● Task to complete: Please write out all the data exactly as shown.
Provided data: Begin
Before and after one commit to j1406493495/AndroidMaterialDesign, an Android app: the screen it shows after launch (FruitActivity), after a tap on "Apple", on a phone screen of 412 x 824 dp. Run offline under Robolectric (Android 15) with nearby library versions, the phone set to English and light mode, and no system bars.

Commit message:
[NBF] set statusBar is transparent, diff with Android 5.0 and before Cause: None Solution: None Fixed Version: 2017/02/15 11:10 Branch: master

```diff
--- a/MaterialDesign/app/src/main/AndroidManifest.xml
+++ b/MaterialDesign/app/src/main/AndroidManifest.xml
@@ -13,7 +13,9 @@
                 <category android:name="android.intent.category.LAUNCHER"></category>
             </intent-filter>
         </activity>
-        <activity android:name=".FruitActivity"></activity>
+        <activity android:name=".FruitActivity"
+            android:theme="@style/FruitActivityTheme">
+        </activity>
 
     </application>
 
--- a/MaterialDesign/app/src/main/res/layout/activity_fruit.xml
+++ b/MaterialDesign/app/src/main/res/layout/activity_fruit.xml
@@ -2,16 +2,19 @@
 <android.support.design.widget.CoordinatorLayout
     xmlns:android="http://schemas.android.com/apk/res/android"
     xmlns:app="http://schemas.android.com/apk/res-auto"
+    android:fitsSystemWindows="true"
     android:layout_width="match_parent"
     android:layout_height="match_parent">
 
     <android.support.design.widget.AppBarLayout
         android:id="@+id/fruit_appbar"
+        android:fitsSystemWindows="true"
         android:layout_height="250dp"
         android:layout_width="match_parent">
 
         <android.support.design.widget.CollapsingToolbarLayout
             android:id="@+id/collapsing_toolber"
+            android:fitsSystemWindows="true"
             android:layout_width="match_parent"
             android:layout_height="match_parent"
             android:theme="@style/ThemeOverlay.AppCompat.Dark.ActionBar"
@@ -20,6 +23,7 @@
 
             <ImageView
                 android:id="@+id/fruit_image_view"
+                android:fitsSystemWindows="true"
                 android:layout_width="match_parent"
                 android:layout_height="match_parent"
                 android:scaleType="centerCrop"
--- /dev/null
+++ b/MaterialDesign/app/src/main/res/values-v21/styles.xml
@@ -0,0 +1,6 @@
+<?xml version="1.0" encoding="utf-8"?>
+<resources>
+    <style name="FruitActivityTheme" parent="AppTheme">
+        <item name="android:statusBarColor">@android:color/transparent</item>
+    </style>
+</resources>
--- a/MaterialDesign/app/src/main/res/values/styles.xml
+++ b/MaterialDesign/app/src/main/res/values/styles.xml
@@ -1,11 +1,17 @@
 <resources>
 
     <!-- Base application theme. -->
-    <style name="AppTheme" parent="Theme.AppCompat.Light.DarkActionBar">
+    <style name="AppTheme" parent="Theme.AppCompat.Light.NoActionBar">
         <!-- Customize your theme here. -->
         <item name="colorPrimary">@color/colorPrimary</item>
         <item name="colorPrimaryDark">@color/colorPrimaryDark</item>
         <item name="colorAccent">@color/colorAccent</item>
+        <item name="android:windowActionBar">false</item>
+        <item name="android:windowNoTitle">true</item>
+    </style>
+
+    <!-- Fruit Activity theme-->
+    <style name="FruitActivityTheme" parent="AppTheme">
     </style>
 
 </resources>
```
Provided data: End
● Task response:
Before and after one commit to j1406493495/AndroidMaterialDesign, an Android app: the screen it shows after launch (FruitActivity), after a tap on "Apple", on a phone screen of 412 x 824 dp. Run offline under Robolectric (Android 15) with nearby library versions, the phone set to English and light mode, and no system bars.

Commit message:
[NBF] set statusBar is transparent, diff with Android 5.0 and before Cause: None Solution: None Fixed Version: 2017/02/15 11:10 Branch: master

```diff
--- a/MaterialDesign/app/src/main/AndroidManifest.xml
+++ b/MaterialDesign/app/src/main/AndroidManifest.xml
@@ -13,7 +13,9 @@
                 <category android:name="android.intent.category.LAUNCHER"></category>
             </intent-filter>
         </activity>
-        <activity android:name=".FruitActivity"></activity>
+        <activity android:name=".FruitActivity"
+            android:theme="@style/FruitActivityTheme">
+        </activity>
 
     </application>
 
--- a/MaterialDesign/app/src/main/res/layout/activity_fruit.xml
+++ b/MaterialDesign/app/src/main/res/layout/activity_fruit.xml
@@ -2,16 +2,19 @@
 <android.support.design.widget.CoordinatorLayout
     xmlns:android="http://schemas.android.com/apk/res/android"
     xmlns:app="http://schemas.android.com/apk/res-auto"
+    android:fitsSystemWindows="true"
     android:layout_width="match_parent"
     android:layout_height="match_parent">
 
     <android.support.design.widget.AppBarLayout
         android:id="@+id/fruit_appbar"
+        android:fitsSystemWindows="true"
         android:layout_height="250dp"
         android:layout_width="match_parent">
 
         <android.support.design.widget.CollapsingToolbarLayout
             android:id="@+id/collapsing_toolber"
+            android:fitsSystemWindows="true"
             android:layout_width="match_parent"
             android:layout_height="match_parent"
             android:theme="@style/ThemeOverlay.AppCompat.Dark.ActionBar"
@@ -20,6 +23,7 @@
 
             <ImageView
                 android:id="@+id/fruit_image_view"
+                android:fitsSystemWindows="true"
                 android:layout_width="match_parent"
                 android:layout_height="match_parent"
                 android:scaleType="centerCrop"
--- /dev/null
+++ b/MaterialDesign/app/src/main/res/values-v21/styles.xml
@@ -0,0 +1,6 @@
+<?xml version="1.0" encoding="utf-8"?>
+<resources>
+    <style name="FruitActivityTheme" parent="AppTheme">
+        <item name="android:statusBarColor">@android:color/transparent</item>
+    </style>
+</resources>
--- a/MaterialDesign/app/src/main/res/values/styles.xml
+++ b/MaterialDesign/app/src/main/res/values/styles.xml
@@ -1,11 +1,17 @@
 <resources>
 
     <!-- Base application theme. -->
-    <style name="AppTheme" parent="Theme.AppCompat.Light.DarkActionBar">
+    <style name="AppTheme" parent="Theme.AppCompat.Light.NoActionBar">
         <!-- Customize your theme here. -->
         <item name="colorPrimary">@color/colorPrimary</item>
         <item name="colorPrimaryDark">@color/colorPrimaryDark</item>
         <item name="colorAccent">@color/colorAccent</item>
+        <item name="android:windowActionBar">false</item>
+        <item name="android:windowNoTitle">true</item>
+    </style>
+
+    <!-- Fruit Activity theme-->
+    <style name="FruitActivityTheme" parent="AppTheme">
     </style>
 
 </resources>
```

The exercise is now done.